    I recently bought an umbrella (and a stand) to go with my new SB-900. I read a few articles on Strobist blog but couldn't find the answers to my questions.
    1. How far ahead should the umbrella be extended (from the flash)?
    2. At what angle should it be facing the person?
    3. How high should it be mounted?

    If you have any other tips, please let me know. ;)

    Thanks, Paul
     
  2. Big Mike
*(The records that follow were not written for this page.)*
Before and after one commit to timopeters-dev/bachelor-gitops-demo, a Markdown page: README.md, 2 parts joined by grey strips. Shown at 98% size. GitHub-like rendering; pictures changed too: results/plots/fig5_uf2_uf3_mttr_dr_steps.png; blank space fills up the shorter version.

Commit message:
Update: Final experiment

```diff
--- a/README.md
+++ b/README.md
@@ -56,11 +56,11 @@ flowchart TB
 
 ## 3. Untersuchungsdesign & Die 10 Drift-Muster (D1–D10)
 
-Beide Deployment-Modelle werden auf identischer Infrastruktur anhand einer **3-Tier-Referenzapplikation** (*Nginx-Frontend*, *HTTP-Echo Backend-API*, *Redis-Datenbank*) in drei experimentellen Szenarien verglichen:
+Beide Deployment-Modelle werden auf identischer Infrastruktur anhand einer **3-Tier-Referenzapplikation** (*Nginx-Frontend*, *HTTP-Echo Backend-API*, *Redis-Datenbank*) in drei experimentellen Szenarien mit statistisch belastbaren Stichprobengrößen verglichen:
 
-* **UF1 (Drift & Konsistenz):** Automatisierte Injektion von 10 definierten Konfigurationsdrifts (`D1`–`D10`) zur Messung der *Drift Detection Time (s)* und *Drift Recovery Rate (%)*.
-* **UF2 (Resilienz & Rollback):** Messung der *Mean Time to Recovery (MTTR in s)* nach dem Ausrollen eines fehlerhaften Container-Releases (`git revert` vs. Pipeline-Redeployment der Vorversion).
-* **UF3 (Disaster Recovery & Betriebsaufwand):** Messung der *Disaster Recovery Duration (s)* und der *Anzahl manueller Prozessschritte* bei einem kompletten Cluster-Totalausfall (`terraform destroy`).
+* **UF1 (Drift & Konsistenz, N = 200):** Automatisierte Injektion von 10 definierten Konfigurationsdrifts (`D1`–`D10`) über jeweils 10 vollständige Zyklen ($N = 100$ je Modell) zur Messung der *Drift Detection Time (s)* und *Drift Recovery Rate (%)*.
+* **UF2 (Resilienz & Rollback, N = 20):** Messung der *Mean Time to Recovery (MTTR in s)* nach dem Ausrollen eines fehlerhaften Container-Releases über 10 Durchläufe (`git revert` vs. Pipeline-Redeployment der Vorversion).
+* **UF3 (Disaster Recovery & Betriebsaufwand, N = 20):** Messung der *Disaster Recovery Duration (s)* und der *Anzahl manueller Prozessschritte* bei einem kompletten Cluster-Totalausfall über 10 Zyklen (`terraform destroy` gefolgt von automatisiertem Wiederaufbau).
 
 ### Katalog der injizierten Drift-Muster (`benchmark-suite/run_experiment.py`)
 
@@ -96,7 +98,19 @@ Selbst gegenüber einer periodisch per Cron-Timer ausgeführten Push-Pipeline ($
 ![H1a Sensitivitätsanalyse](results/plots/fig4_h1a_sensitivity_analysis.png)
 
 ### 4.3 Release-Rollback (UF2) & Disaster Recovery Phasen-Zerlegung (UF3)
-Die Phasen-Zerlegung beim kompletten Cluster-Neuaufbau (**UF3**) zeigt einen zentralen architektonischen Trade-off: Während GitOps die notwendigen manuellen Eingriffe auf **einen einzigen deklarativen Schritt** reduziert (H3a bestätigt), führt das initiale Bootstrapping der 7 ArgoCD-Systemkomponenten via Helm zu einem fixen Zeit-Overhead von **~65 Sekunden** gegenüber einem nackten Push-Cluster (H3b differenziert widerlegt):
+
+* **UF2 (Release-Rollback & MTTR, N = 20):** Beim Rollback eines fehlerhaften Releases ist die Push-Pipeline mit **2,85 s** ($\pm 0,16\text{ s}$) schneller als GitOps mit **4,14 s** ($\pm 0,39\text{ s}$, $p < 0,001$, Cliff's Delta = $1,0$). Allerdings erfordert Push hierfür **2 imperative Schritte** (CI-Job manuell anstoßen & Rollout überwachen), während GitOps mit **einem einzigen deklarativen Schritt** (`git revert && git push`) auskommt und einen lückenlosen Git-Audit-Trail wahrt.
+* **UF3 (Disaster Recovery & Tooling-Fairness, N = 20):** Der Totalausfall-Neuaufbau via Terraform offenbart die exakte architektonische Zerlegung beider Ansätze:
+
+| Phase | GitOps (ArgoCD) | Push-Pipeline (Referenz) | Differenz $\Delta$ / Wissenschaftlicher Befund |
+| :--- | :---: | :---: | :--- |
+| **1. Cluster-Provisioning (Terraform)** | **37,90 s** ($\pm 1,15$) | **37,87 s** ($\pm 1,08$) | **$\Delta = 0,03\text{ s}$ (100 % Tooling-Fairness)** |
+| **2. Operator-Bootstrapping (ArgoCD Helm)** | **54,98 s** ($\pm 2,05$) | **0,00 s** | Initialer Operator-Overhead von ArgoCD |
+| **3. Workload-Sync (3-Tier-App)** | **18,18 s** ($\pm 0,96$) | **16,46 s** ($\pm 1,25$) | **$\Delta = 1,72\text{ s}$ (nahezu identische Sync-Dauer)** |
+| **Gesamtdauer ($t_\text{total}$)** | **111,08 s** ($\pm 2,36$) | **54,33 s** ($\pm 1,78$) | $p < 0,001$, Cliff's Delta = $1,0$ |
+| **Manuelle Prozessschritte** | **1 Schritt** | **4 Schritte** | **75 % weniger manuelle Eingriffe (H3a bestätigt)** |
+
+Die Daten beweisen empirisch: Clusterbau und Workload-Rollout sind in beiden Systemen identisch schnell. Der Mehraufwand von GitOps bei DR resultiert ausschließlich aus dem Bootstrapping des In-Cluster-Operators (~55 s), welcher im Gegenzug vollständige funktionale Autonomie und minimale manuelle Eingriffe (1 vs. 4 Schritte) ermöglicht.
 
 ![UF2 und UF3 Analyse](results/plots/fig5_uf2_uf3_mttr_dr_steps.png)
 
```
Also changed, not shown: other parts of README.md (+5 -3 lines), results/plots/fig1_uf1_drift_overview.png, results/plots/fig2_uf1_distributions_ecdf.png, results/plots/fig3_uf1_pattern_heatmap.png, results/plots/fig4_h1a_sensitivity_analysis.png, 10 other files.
    Big Mike I am Big, I am Mike Staff Member Supporting Member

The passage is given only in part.